The scandal about injuries to cancer patients from malpractice in radiation therapy has had one beneficial side effect: the Food and Drug Administration is gaining urgency and attention for its new initiative to reduce unnecessary radiation in diagnostic imaging of patients.
Here is a link to the FDA’s White Paper on its steps to make sure patients get only the dosage of radiation needed, at the right time and in the right way.
One part of the project is to make it easy for patients to keep track of how much radiation they’ve had, because accumulated dosing is what causes long-term injuries. The FDA says it is working

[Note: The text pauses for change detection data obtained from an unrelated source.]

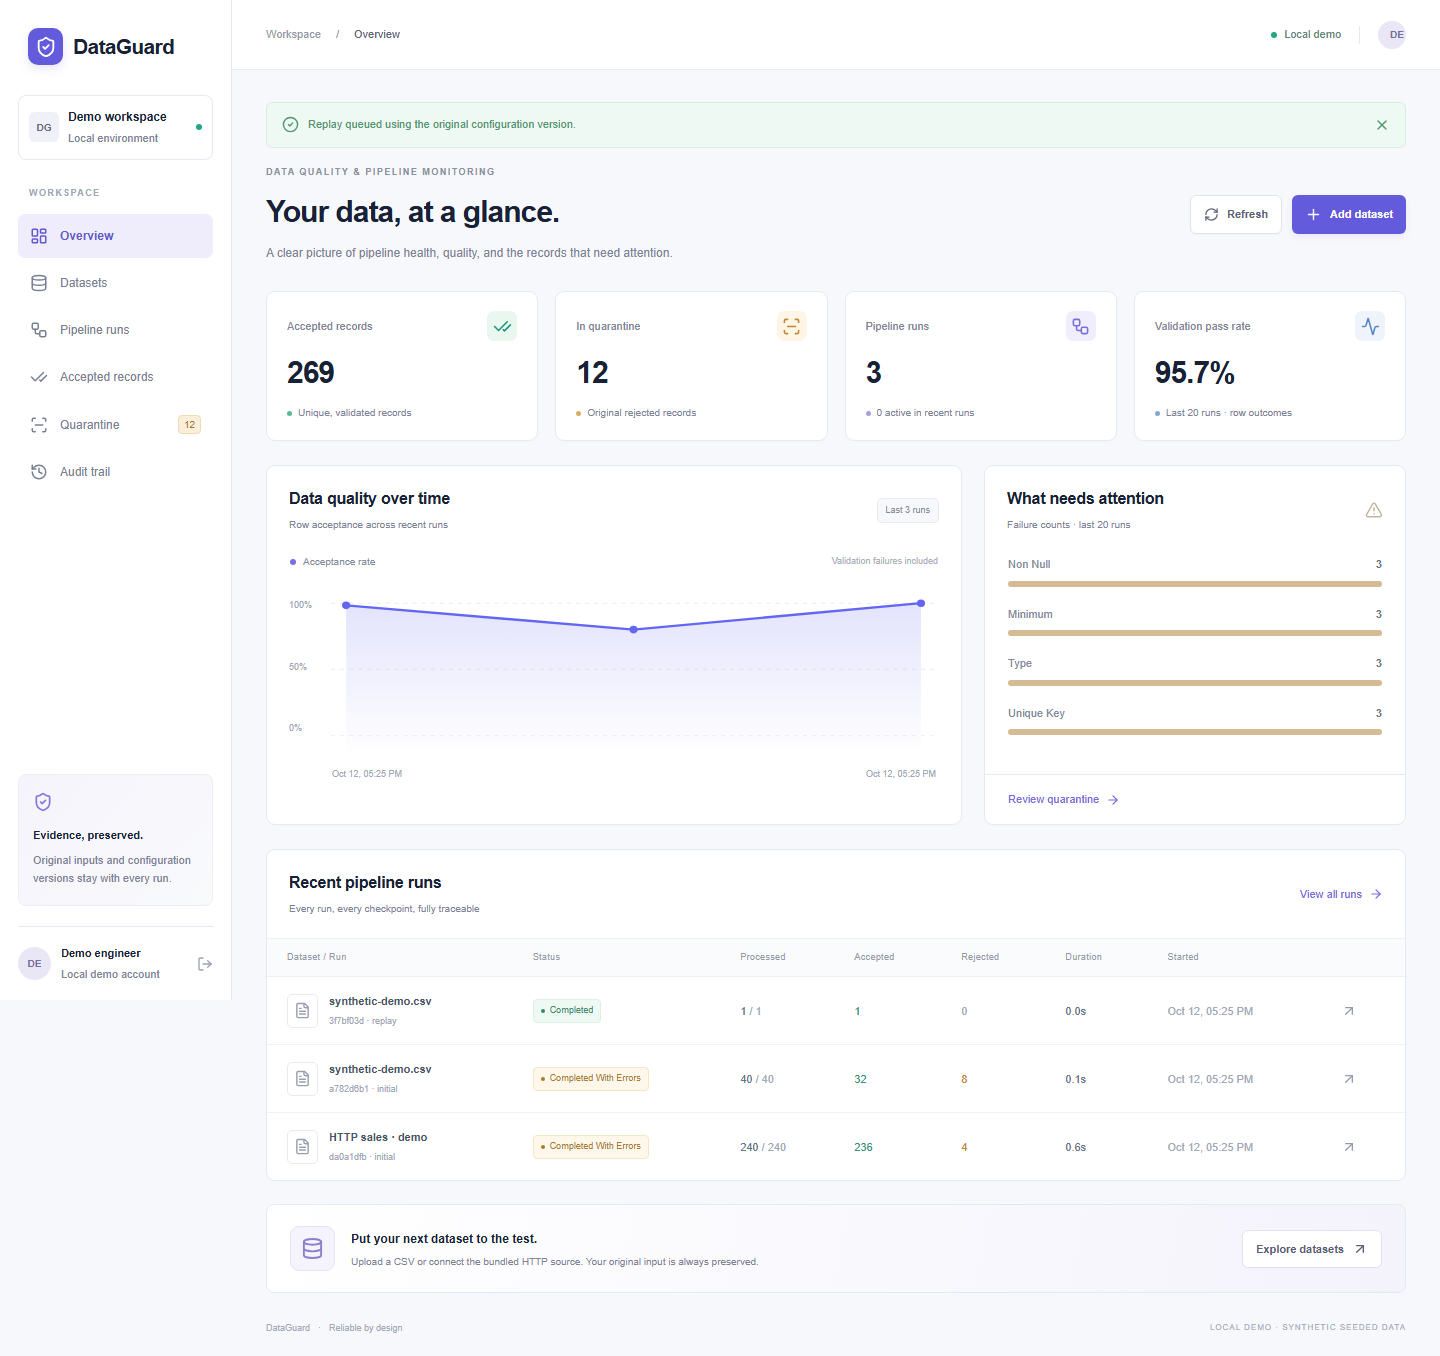
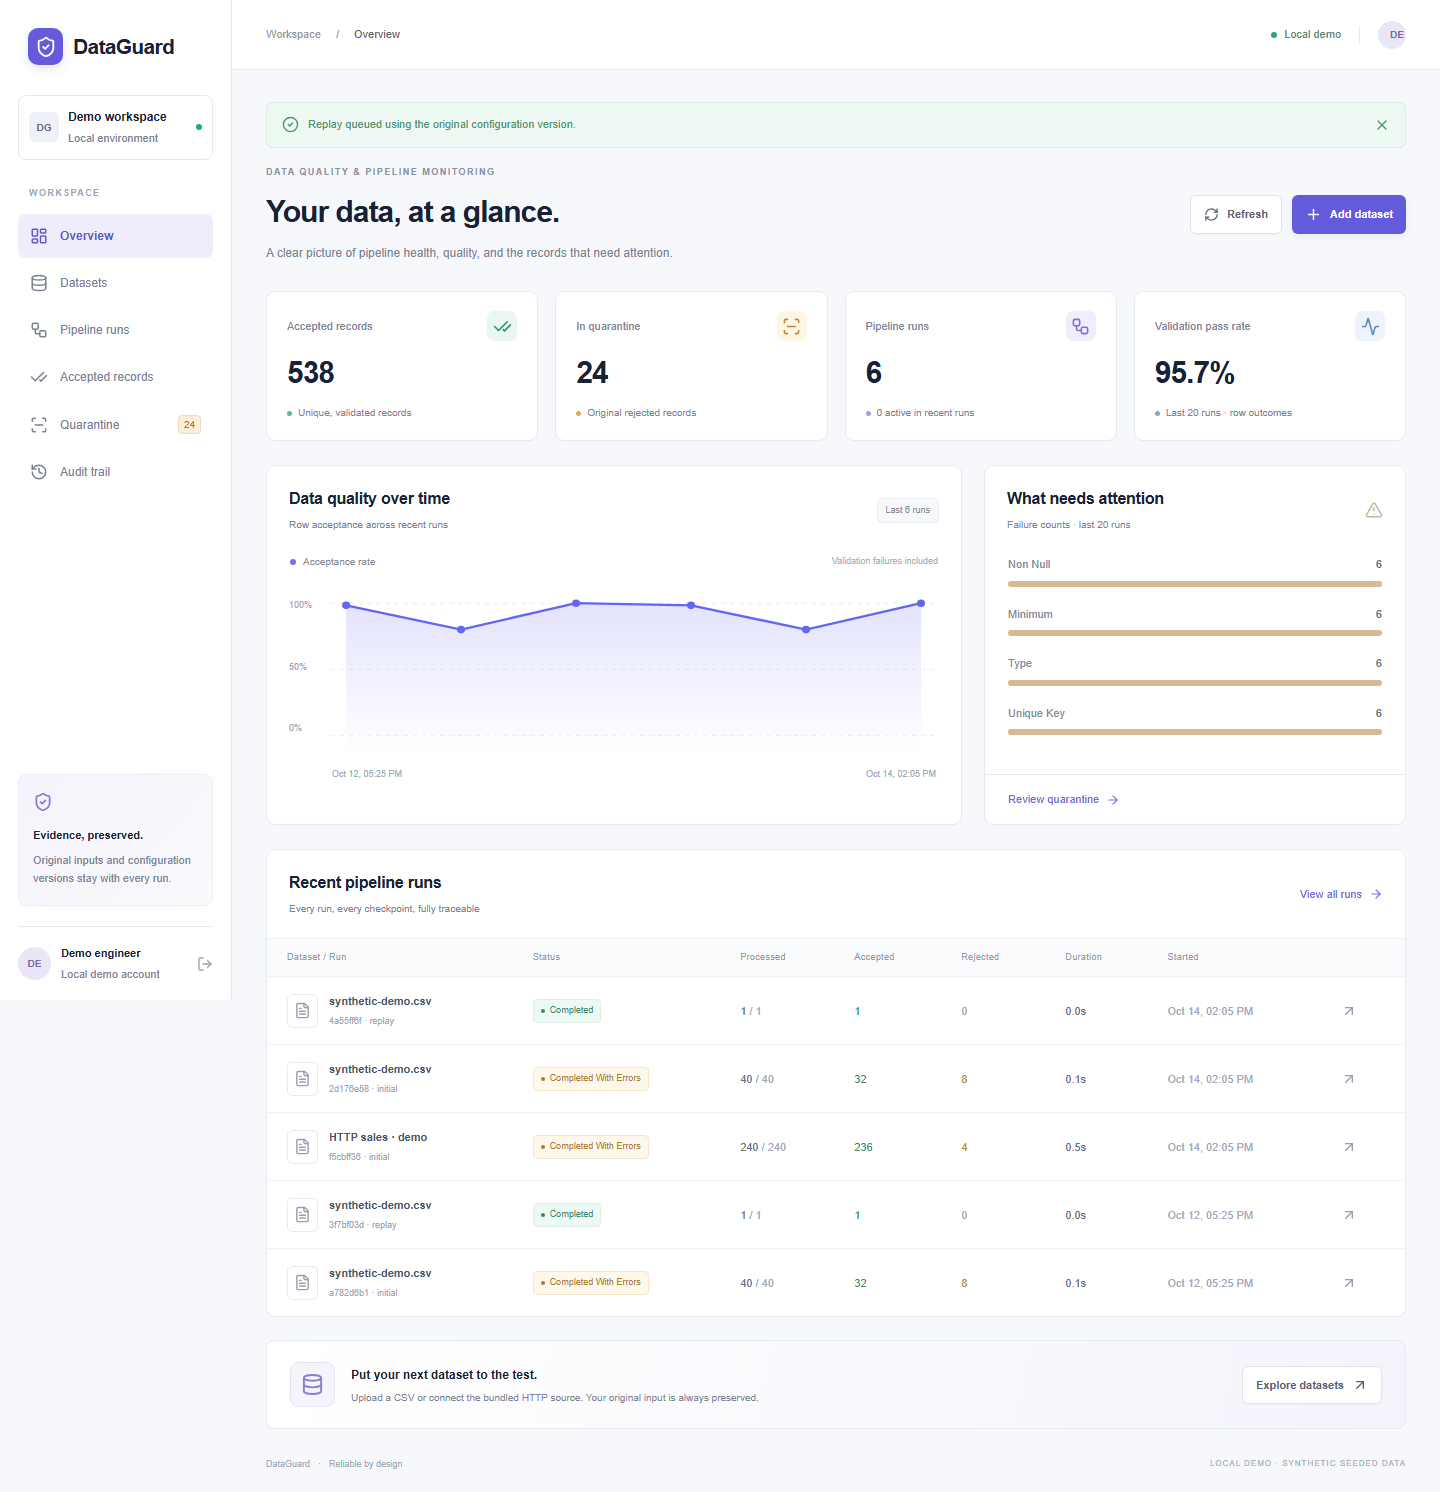
Add Windows launcher and automatic service restart after Docker recovery

diff --git a/docs/VERIFICATION.md b/docs/VERIFICATION.md
@@ -1,5 +1,13 @@
 # Verification ledger
 
+## October 14, 2026: recurring Docker startup failure
+
+Docker was stopped and failed to restart with the same inaccessible `dockerInference` socket error. Preserving the two affected runtime communication folders and relaunching Docker restored Engine 29.6.1. DataGuard's existing database volume was retained.
+
+Added `Start-DataGuard.cmd` / `Start-DataGuard.ps1` with bounded readiness checks, a conditional backup-and-retry workaround for this exact failure, and actionable errors for other failures. Verified the launcher's normal startup path with Windows PowerShell and `-NoBrowser`: Compose started successfully, API health returned OK, and the webpage returned HTTP 200. Runtime services now use `restart: unless-stopped`; the one-shot migration service does not.
+
+Both browser scenarios passed against the restored full Docker stack: **2 passed, 15.2 seconds**. This is a startup workaround, not a permanent repair of the underlying Windows/Docker issue. The automated repair branch was not deliberately retriggered after restoring the engine; its underlying backup/relaunch operations were performed during this incident.
+
 Build date: October 12, 2026 (America/Los_Angeles). Results below distinguish real tests from supplied but unexecuted deployment paths.
 
 ## Executed

diff --git a/README.md b/README.md
@@ -6,6 +6,12 @@ Upload a sales CSV, preview it, version its validation rules, process it in boun
 
 ![DataGuard dashboard](docs/dashboard.png)
 
+## Windows: one-click startup
+
+Double-click `Start-DataGuard.cmd` in this folder. It starts Docker when needed, starts DataGuard, waits for the API and webpage, and opens the app. If Docker encounters the diagnosed inaccessible temporary-socket error, the launcher preserves the affected runtime folders as timestamped backups and retries once. It does not reset Docker data or delete volumes. Other startup failures are reported without applying this repair.
+
+Runtime services use `restart: unless-stopped` so they resume when Docker returns, unless explicitly stopped. The launcher cannot permanently fix the underlying Windows/Docker socket issue. Its normal startup path was verified on October 14, 2026; the socket recovery steps were performed successfully during troubleshooting.
+
 ## Start the full application
 
 Requires Docker Desktop with its Linux engine running, or Docker Engine + Compose on Linux. From the repository root:
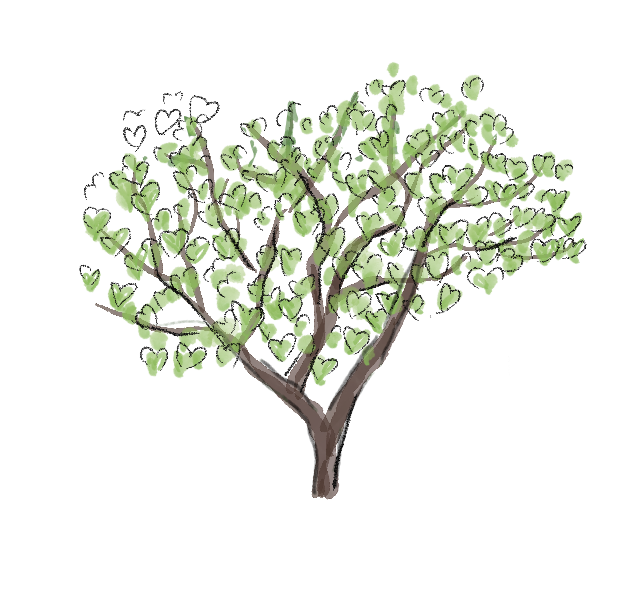
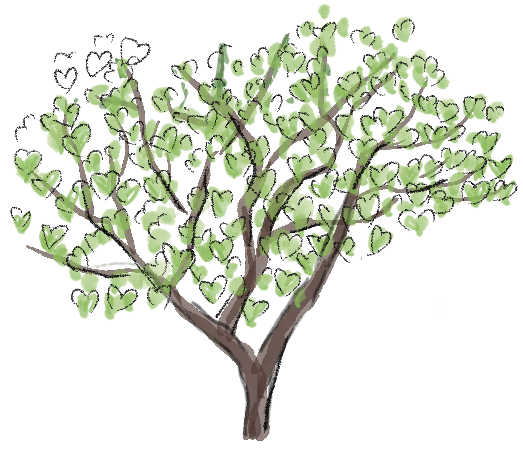
Get plant to highlight when modal open

diff --git a/src/lib/utils.ts b/src/lib/utils.ts
@@ -1,0 +1,6 @@
+import { clsx, type ClassValue } from "clsx";
+import { twMerge } from "tailwind-merge";
+
+export function cx(...inputs: ClassValue[]) {
+  return twMerge(clsx(inputs));
+}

to develop and disseminate a patient medical imaging record card.26 FDA will make this card available on our website. While ultimately the best way of tracking a patient’s history of radiation exposure will be to incorporate it into that patient’s paper or electronic medical record, a personal record card will give patients and their caregivers a means, in the short term, of tracking their own medical imaging histories and sharing this information with their physicians. This will help facilitate critical discussions between patients and providers about the best available clinical options.